Thrift stores, flea markets, and garage sales can be great budget-friendly resources for your wedding. In fact, my fiancé and I try to visit local thrift stores at least once per week. At first, we didn’t really know where to begin or what to buy, so we kept an open mind and used our wedding colors as inspiration. It took awhile, but over time, we noticed ourselves consistently collecting the following items:

• Second-hand linens.
• Vintage doilies.
• Wooden crates and boxes.
• Vintage ball jars.
• Cute glass bottles.
• Paper lanterns.
• Craft supplies, such as yarn or paper.
• Mugs.

Our assortment of mugs will be used for holding utensils, and will also be used as centerpiece elements alongside our canning jars. Our thrifted wooden crates and boxes will carry our wedding favors, and will also serve as dessert stands on the dessert table.

We’ll be using all of our collected goods in different ways throughout our wedding, which will create themes to tie everything together for yet another example of coordinated mismatching.

4. Crafting

I’ll be honest: I never used to think of myself as a creative person, but I knew that making my own decorations would be the most pocket friendly way to spruce up my wedding. Once I set my mind on becoming crafty, the rest fell right into place. I found numerous resources for DIY weddings online. Just type “DIY wedding” into a search engine, and you’ll find lists upon lists of blogs and websites dedicated to do-it-yourself wedding guides and inspiration.

As for tools, I think it’s best if you make use of what’s available to you rather than spending a bunch of money on something new and expensive. For instance, I own a sewing machine, so I’ve been sewing fabric and paper garlands using second-hand linens and scrapbook paper.

I also recently taught myself how to crochet, so I’ve been making lots of little Mary Go Rounds and crocheted flowers.

I occasionally need to visit craft stores for supplies, but most of my yarn, paper, and fabric come from thrift stores or generous friends. True, you’ll have to invest some time and money into crafting, but you’ll be rewarded by a wedding that is 100% your own.

5. Recycling

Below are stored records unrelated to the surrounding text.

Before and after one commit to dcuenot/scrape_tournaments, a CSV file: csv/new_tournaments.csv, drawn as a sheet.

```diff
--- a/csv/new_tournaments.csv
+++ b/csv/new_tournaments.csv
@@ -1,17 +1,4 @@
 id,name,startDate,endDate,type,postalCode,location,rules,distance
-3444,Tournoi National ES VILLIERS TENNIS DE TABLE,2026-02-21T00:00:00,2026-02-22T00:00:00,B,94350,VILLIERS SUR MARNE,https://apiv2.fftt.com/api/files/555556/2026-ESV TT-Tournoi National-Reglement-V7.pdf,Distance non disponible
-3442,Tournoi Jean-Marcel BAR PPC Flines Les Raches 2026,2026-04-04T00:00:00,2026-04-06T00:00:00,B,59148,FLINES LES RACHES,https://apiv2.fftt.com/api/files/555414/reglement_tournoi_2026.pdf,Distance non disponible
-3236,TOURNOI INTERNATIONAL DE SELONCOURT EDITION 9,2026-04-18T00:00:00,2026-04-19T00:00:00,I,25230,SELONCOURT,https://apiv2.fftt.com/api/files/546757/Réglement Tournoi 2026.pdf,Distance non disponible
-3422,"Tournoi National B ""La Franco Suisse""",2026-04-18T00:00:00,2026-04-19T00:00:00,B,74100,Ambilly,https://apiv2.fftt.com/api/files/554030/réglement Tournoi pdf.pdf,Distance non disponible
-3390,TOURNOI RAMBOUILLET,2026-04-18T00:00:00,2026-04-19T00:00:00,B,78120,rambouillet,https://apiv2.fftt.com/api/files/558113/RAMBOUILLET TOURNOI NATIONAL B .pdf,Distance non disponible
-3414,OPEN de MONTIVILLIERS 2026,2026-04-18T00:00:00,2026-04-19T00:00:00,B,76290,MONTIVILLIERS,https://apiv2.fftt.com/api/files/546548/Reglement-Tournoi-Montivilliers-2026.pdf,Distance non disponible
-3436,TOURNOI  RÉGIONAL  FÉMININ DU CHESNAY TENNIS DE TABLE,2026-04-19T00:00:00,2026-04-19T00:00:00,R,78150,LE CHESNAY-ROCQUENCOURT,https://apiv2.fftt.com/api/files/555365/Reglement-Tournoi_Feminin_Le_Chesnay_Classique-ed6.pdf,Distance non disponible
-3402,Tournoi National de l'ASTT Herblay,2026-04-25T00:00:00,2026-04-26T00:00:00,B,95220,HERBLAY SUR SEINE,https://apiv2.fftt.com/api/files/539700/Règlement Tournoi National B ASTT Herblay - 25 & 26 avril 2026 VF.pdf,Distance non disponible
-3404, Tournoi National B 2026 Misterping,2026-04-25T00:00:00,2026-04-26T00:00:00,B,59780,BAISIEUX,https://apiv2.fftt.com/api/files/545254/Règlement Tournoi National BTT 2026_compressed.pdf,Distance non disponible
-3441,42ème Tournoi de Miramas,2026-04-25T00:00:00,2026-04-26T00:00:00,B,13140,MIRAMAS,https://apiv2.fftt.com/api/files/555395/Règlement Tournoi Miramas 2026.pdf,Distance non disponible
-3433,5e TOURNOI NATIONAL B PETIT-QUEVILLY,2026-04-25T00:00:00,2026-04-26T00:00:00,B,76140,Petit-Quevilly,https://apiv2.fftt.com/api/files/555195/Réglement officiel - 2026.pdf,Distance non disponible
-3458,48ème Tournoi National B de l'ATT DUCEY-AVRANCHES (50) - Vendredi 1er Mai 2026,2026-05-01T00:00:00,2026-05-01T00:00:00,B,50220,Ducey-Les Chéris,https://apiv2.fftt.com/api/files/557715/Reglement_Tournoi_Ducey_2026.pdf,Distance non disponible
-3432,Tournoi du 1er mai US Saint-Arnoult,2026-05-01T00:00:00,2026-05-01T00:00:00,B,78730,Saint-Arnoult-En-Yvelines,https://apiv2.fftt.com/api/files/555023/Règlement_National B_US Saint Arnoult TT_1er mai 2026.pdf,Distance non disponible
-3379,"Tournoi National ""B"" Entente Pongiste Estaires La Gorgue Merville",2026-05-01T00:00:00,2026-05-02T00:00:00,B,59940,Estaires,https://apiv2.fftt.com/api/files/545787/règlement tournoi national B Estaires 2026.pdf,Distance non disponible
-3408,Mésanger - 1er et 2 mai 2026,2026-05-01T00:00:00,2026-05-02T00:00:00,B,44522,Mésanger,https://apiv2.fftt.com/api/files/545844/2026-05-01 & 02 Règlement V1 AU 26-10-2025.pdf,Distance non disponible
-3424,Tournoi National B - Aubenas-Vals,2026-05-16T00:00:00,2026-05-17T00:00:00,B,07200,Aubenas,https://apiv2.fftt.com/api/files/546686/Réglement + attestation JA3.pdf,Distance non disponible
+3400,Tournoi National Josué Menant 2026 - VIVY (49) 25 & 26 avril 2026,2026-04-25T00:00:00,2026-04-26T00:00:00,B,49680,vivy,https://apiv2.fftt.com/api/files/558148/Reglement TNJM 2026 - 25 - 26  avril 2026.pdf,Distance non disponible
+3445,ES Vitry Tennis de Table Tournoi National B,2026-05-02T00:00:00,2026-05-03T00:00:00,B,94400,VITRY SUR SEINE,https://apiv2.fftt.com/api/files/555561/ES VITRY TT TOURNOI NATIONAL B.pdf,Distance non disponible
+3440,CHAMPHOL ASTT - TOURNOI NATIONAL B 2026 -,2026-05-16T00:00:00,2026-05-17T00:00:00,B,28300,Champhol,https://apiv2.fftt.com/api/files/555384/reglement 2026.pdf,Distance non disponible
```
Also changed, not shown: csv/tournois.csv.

If you find that you’re still running short on ideas, take a look inside your recycling bin for inspiration. For instance, the seed packets that my fiancé and I made for our wedding favors were made from old paper grocery bags and scrap paper.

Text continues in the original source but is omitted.